------ MATERIAL SUPPLIED ------

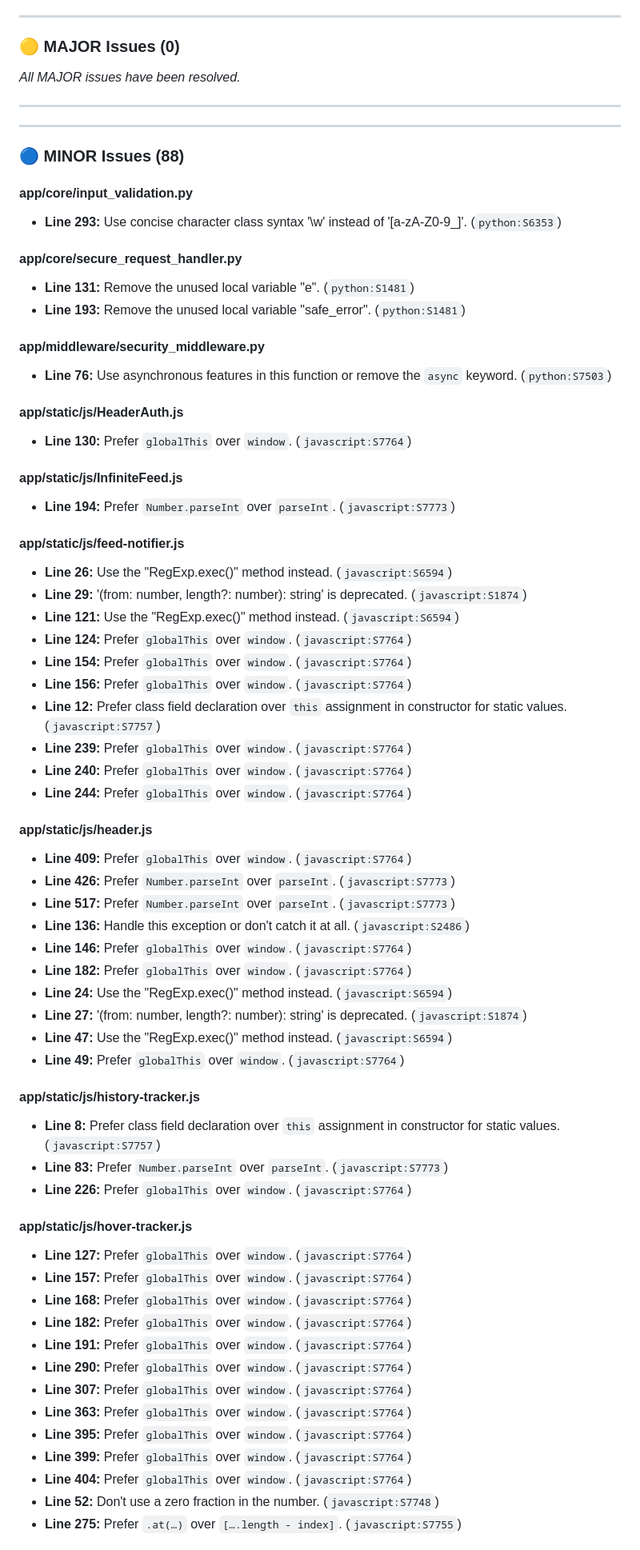
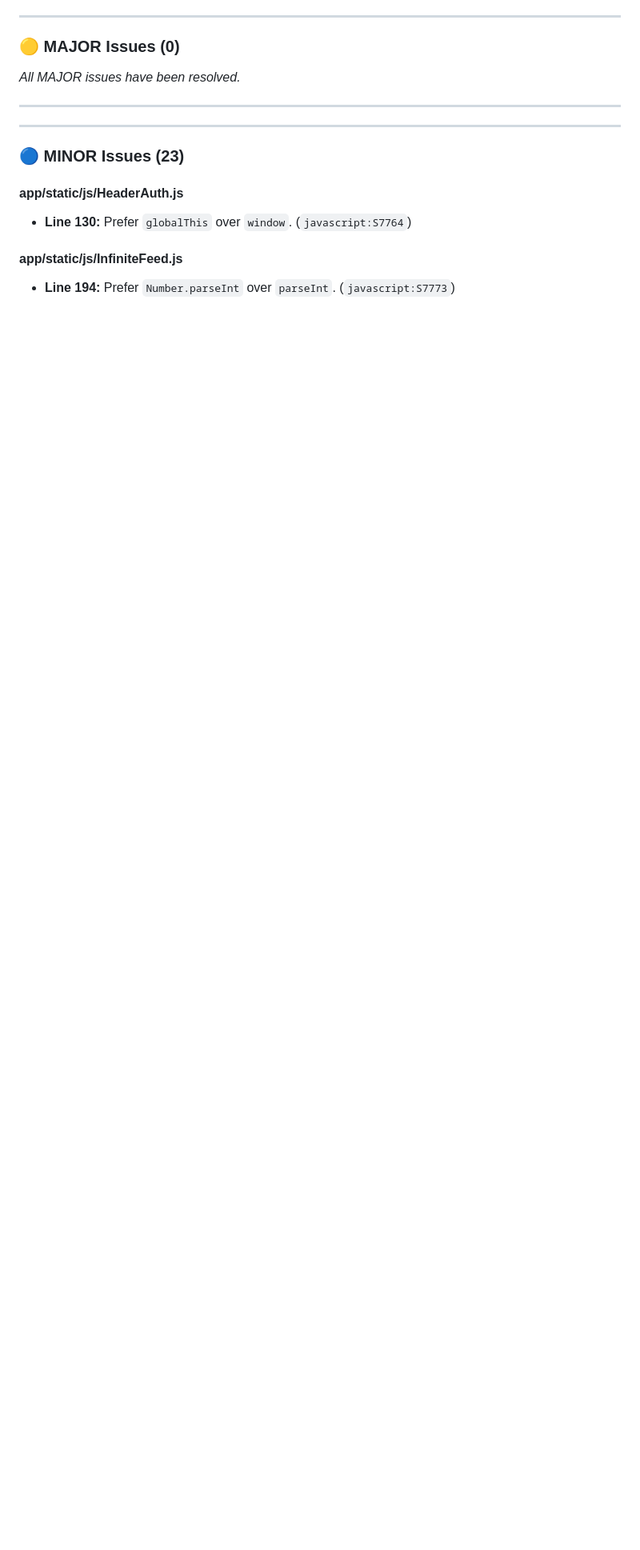
Before and after one commit to nbcr/Nexus, a Markdown page: issues.md, the part around one of its changes. Shown at 80% size. Drawn GitHub-style; blank space fills up the shorter version.

Commit message:
Update issues.md: remove 65 resolved MINOR issues (23 remaining)

```diff
--- a/issues.md
+++ b/issues.md
@@ -28,65 +28,10 @@
 
 ---
 
-### 🔵 MINOR Issues (88)
-
-#### app/core/input_validation.py
-- **Line 293:** Use concise character class syntax '\w' instead of '[a-zA-Z0-9_]'. (`python:S6353`)
-
-#### app/core/secure_request_handler.py
-- **Line 131:** Remove the unused local variable "e". (`python:S1481`)
-- **Line 193:** Remove the unused local variable "safe_error". (`python:S1481`)
-
-#### app/middleware/security_middleware.py
-- **Line 76:** Use asynchronous features in this function or remove the `async` keyword. (`python:S7503`)
+### 🔵 MINOR Issues (23)
 
 #### app/static/js/HeaderAuth.js
 - **Line 130:** Prefer `globalThis` over `window`. (`javascript:S7764`)
 
 #### app/static/js/InfiniteFeed.js
 - **Line 194:** Prefer `Number.parseInt` over `parseInt`. (`javascript:S7773`)
-
-#### app/static/js/feed-notifier.js
-- **Line 26:** Use the "RegExp.exec()" method instead. (`javascript:S6594`)
-- **Line 29:** '(from: number, length?: number): string' is deprecated. (`javascript:S1874`)
-- **Line 121:** Use the "RegExp.exec()" method instead. (`javascript:S6594`)
-- **Line 124:** Prefer `globalThis` over `window`. (`javascript:S7764`)
-- **Line 154:** Prefer `globalThis` over `window`. (`javascript:S7764`)
-- **Line 156:** Prefer `globalThis` over `window`. (`javascript:S7764`)
-- **Line 12:** Prefer class field declaration over `this` assignment in constructor for static values. (`javascript:S7757`)
-- **Line 239:** Prefer `globalThis` over `window`. (`javascript:S7764`)
-- **Line 240:** Prefer `globalThis` over `window`. (`javascript:S7764`)
-- **Line 244:** Prefer `globalThis` over `window`. (`javascript:S7764`)
-
-#### app/static/js/header.js
-- **Line 409:** Prefer `globalThis` over `window`. (`javascript:S7764`)
-- **Line 426:** Prefer `Number.parseInt` over `parseInt`. (`javascript:S7773`)
-- **Line 517:** Prefer `Number.parseInt` over `parseInt`. (`javascript:S7773`)
-- **Line 136:** Handle this exception or don't catch it at all. (`javascript:S2486`)
-- **Line 146:** Prefer `globalThis` over `window`. (`javascript:S7764`)
-- **Line 182:** Prefer `globalThis` over `window`. (`javascript:S7764`)
-- **Line 24:** Use the "RegExp.exec()" method instead. (`javascript:S6594`)
-- **Line 27:** '(from: number, length?: number): string' is deprecated. (`javascript:S1874`)
-- **Line 47:** Use the "RegExp.exec()" method instead. (`javascript:S6594`)
-- **Line 49:** Prefer `globalThis` over `window`. (`javascript:S7764`)
-
-#### app/static/js/history-tracker.js
-- **Line 8:** Prefer class field declaration over `this` assignment in constructor for static values. (`javascript:S7757`)
-- **Line 83:** Prefer `Number.parseInt` over `parseInt`. (`javascript:S7773`)
-- **Line 226:** Prefer `globalThis` over `window`. (`javascript:S7764`)
-
-#### app/static/js/hover-tracker.js
-- **Line 127:** Prefer `globalThis` over `window`. (`javascript:S7764`)
-- **Line 157:** Prefer `globalThis` over `window`. (`javascript:S7764`)
-- **Line 168:** Prefer `globalThis` over `window`. (`javascript:S7764`)
-- **Line 182:** Prefer `globalThis` over `window`. (`javascript:S7764`)
-- **Line 191:** Prefer `globalThis` over `window`. (`javascript:S7764`)
-- **Line 290:** Prefer `globalThis` over `window`. (`javascript:S7764`)
-- **Line 307:** Prefer `globalThis` over `window`. (`javascript:S7764`)
-- **Line 363:** Prefer `globalThis` over `window`. (`javascript:S7764`)
-- **Line 395:** Prefer `globalThis` over `window`. (`javascript:S7764`)
-- **Line 399:** Prefer `globalThis` over `window`. (`javascript:S7764`)
-- **Line 404:** Prefer `globalThis` over `window`. (`javascript:S7764`)
-- **Line 52:** Don't use a zero fraction in the number. (`javascript:S7748`)
-- **Line 275:** Prefer `.at(…)` over `[….length - index]`. (`javascript:S7755`)
-
```
Also changed, not shown: other parts of issues.md (+1 -37 lines).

------

*TASK BRIEF*.
Bring together all lines from the listing that contain the word "static".

*ANSWER SECTION*.
 #### app/static/js/HeaderAuth.js
 #### app/static/js/InfiniteFeed.js
-#### app/static/js/feed-notifier.js
-- **Line 12:** Prefer class field declaration over `this` assignment in constructor for static values. (`javascript:S7757`)
-#### app/static/js/header.js
-#### app/static/js/history-tracker.js
-- **Line 8:** Prefer class field declaration over `this` assignment in constructor for static values. (`javascript:S7757`)
-#### app/static/js/hover-tracker.js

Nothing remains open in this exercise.